- **Work instruction**
Search the listing below for the word "firstName" and copy each line where it appears.

- **Record extracts**
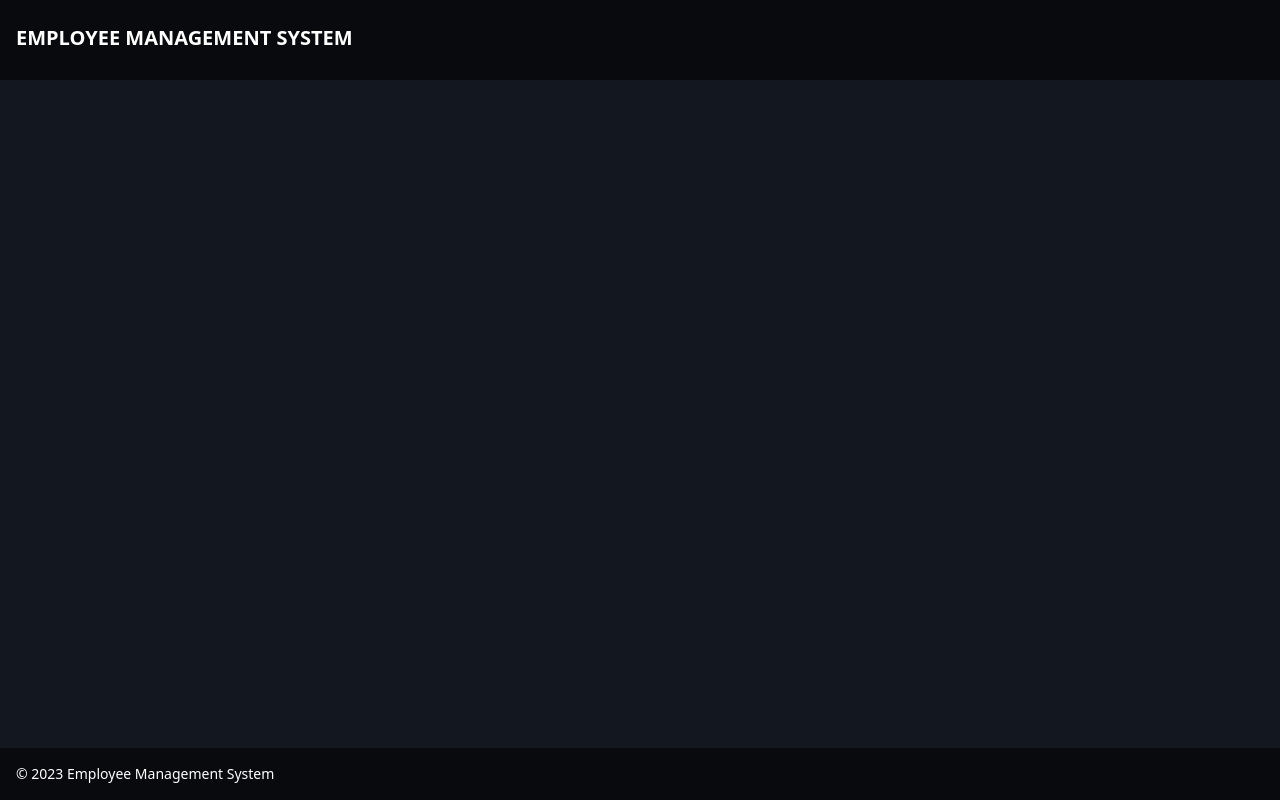
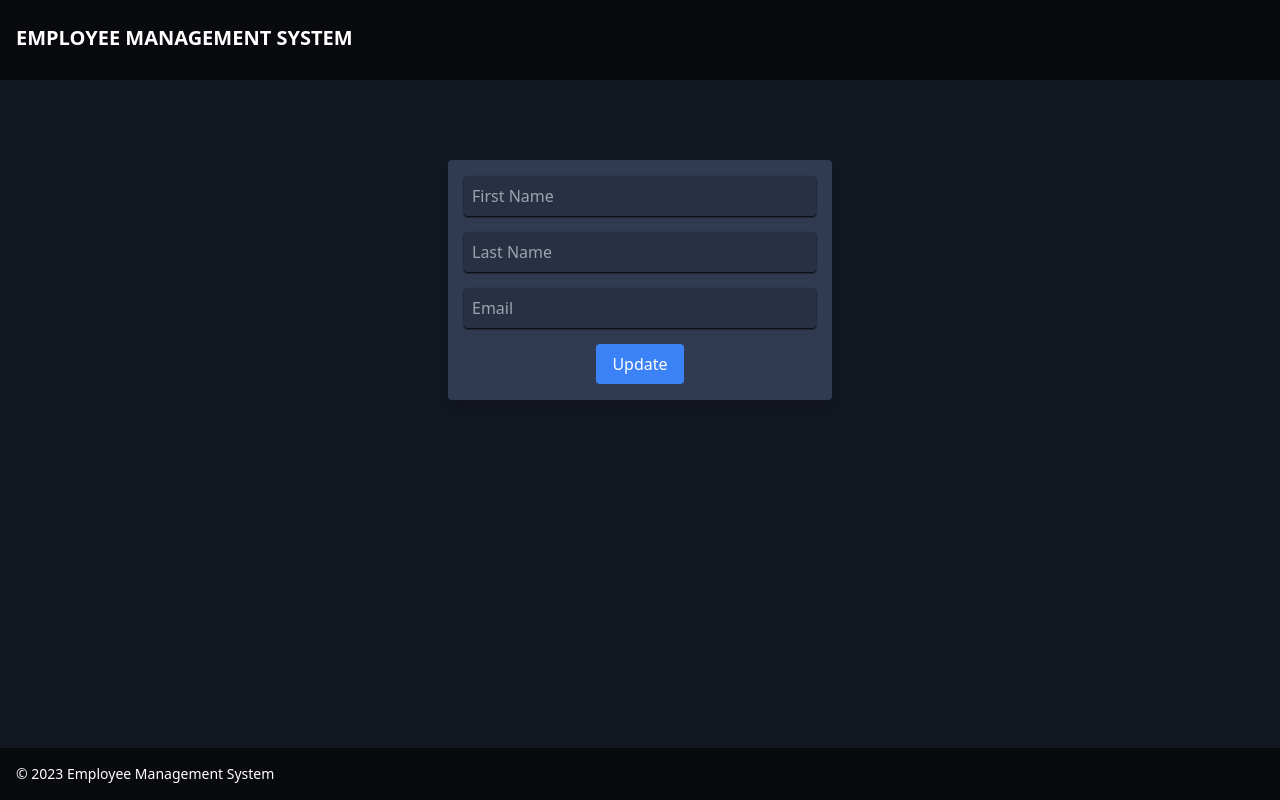
Before and after one commit to chrisreylo73/EMPLOYEE-MANAGEMENT-SYSTEM, a React (Create React App) app in the folder react-frontend/: page /update_employee/1 in a window 1280 px wide. Built offline with nearby package versions, Linux system fonts and the light colour scheme; no server answers.

Commit message:
Update functionality complete!

```diff
--- a/react-frontend/src/App.js
+++ b/react-frontend/src/App.js
@@ -3,7 +3,7 @@ import Header from "./components/Header";
 import ListEmployeesComponent from "./components/ListEmployeesComponent";
 import { BrowserRouter as Router, Routes, Route } from "react-router-dom";
 import AddEmployeeForm from "./components/AddEmployeeForm";
-
+import UpdateEmployeeForm from "./components/UpdateEmployeeForm";
 function App() {
   return (
     <Router>
@@ -12,6 +12,7 @@ function App() {
         <Routes>
           <Route path="/"  exact element={<ListEmployeesComponent />} />
           <Route path="add_employee" element={<AddEmployeeForm />} />
+          <Route path="update_employee/:employeeId" element={<UpdateEmployeeForm />} />
         </Routes>
       </div>
       <Footer />
--- a/react-frontend/src/components/ListEmployeesComponent.jsx
+++ b/react-frontend/src/components/ListEmployeesComponent.jsx
@@ -40,6 +40,22 @@ const ListEmployeesComponent = ({}) => {
         console.error('Error deleting employee:', error);
       });
   };
+
+  // const handleUpdate = (employeeId) => {
+  //   // Fetch the employee data for the selected employee
+  //   axios.get(`http://localhost:8080/api/v1/employees/${employeeId}`)
+  //     .then((response) => {
+  //       const employeeData = response.data;
+
+  //       // Redirect to the update page with employee data
+  //       history.push(`/update_employee/${employeeId}`, { employeeData });
+  //     })
+  //     .catch((error) => {
+  //       console.error('Error fetching employee data:', error);
+  //     });
+  // };
+
+
   return (
     <div className="w-screen max-w-screen-xl mx-auto p-4 mb">
       <div className="flex justify-between">
@@ -69,9 +85,11 @@ const ListEmployeesComponent = ({}) => {
                 </td>
                 <td className=" text-gold m-5">{employee.emailId}</td>
                 <td className="flex justify-center">
-                  <button className="w-20 h-8 px-3 mt-3 text-sm font-semibold text-white bg-blue-600 rounded-md hover-bg-blue-700 focus:outline-none focus:ring focus:ring-blue-300 m-2 ml-2">
+                <Link to={`/update_employee/${employee.id}`}>
+                  <button className="w-20 h-8 px-3 mt-3 text-sm font-semibold text-white bg-blue-600 rounded-md hover-bg-blue-700 focus:outline-none focus:ring focus:ring-blue-300 m-2 ml-2" >
                     UPDATE
-                  </button>
+                   </button>
+                </Link>
                   <button className="w-20 h-8 px-3 mt-3 text-sm font-semibold text-white bg-red-500 rounded-md hover-bg-red-600 focus:outline-none focus:ring focus:ring-red-300 m-2" onClick={() => handleDelete(employee.id)}>
                     DELETE
                   </button>
--- /dev/null
+++ b/react-frontend/src/components/UpdateEmployeeForm.jsx
@@ -0,0 +1,102 @@
+import React, { useState, useEffect } from 'react';
+import { useParams } from 'react-router-dom';
+
+const UpdateEmployeeForm = () => {
+  const { employeeId } = useParams(); // Get the employeeId from the URL
+
+  const [formData, setFormData] = useState({
+    firstName: '',
+    lastName: '',
+    emailId: '',
+  });
+
+  useEffect(() => {
+    // Fetch employee data based on the employeeId and populate the form
+    fetch(`http://localhost:8080/api/v1/employees/${employeeId}`)
+      .then((response) => response.json())
+      .then((data) => {
+        setFormData(data); // Populate the form with the retrieved data
+      })
+      .catch((error) => {
+        console.error('Error fetching employee data:', error);
+      });
+  }, [employeeId]);
+
+  const handleSubmit = async (e) => {
+    e.preventDefault();
+    try {
+      const response = await fetch(`http://localhost:8080/api/v1/employees/${employeeId}`, {
+        method: 'PUT', // Use PUT method for updating
+        headers: {
+          'Content-Type': 'application/json',
+        },
+        body: JSON.stringify(formData),
+      });
+
+      if (response.ok) {
+        console.log('PUT request successful');
+        window.location.href = '/'; // Redirect to the list of employees after successful update
+      } else {
+        console.error('PUT request failed');
+        // Handle errors, e.g., display an error message
+      }
+    } catch (error) {
+      console.error('PUT request error:', error);
+      // Handle network errors
+    }
+  };
+
+  const handleChange = (e) => {
+    setFormData({
+      ...formData,
+      [e.target.name]: e.target.value,
+    });
+  };
+
+  return (
+    <div className="w-96 mx-auto p-4 bg-2 rounded shadow-lg">
+      <form onSubmit={handleSubmit}>
+        <div className="mb-4">
+          <input
+            type="text"
+            name="firstName"
+            placeholder="First Name"
+            value={formData.firstName}
+            onChange={handleChange}
+            className="w-full p-2 shadow-sm shadow-black bg-4 rounded"
+          />
+        </div>
+        <div className="mb-4">
+          <input
+            type="text"
+            name="lastName"
+            placeholder="Last Name"
+            value={formData.lastName}
+            onChange={handleChange}
+            className="w-full p-2 shadow-sm shadow-black bg-4 rounded"
+          />
+        </div>
+        <div className="mb-4">
+          <input
+            type="email"
+            name="emailId"
+            placeholder="Email"
+            value={formData.emailId}
+            onChange={handleChange}
+            className="w-full p-2 shadow-sm shadow-black bg-4  rounded"
+          />
+        </div>
+        <div className="text-center">
+          <button
+            type="submit"
+            className="bg-blue-500 hover:bg-blue-600 text-white py-2 px-4 rounded"
+          >
+            Update
+          </button>
+        </div>
+      </form>
+    </div>
+  );
+};
+
+export default UpdateEmployeeForm;
```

- **Answer**
+    firstName: '',
+            name="firstName"
+            value={formData.firstName}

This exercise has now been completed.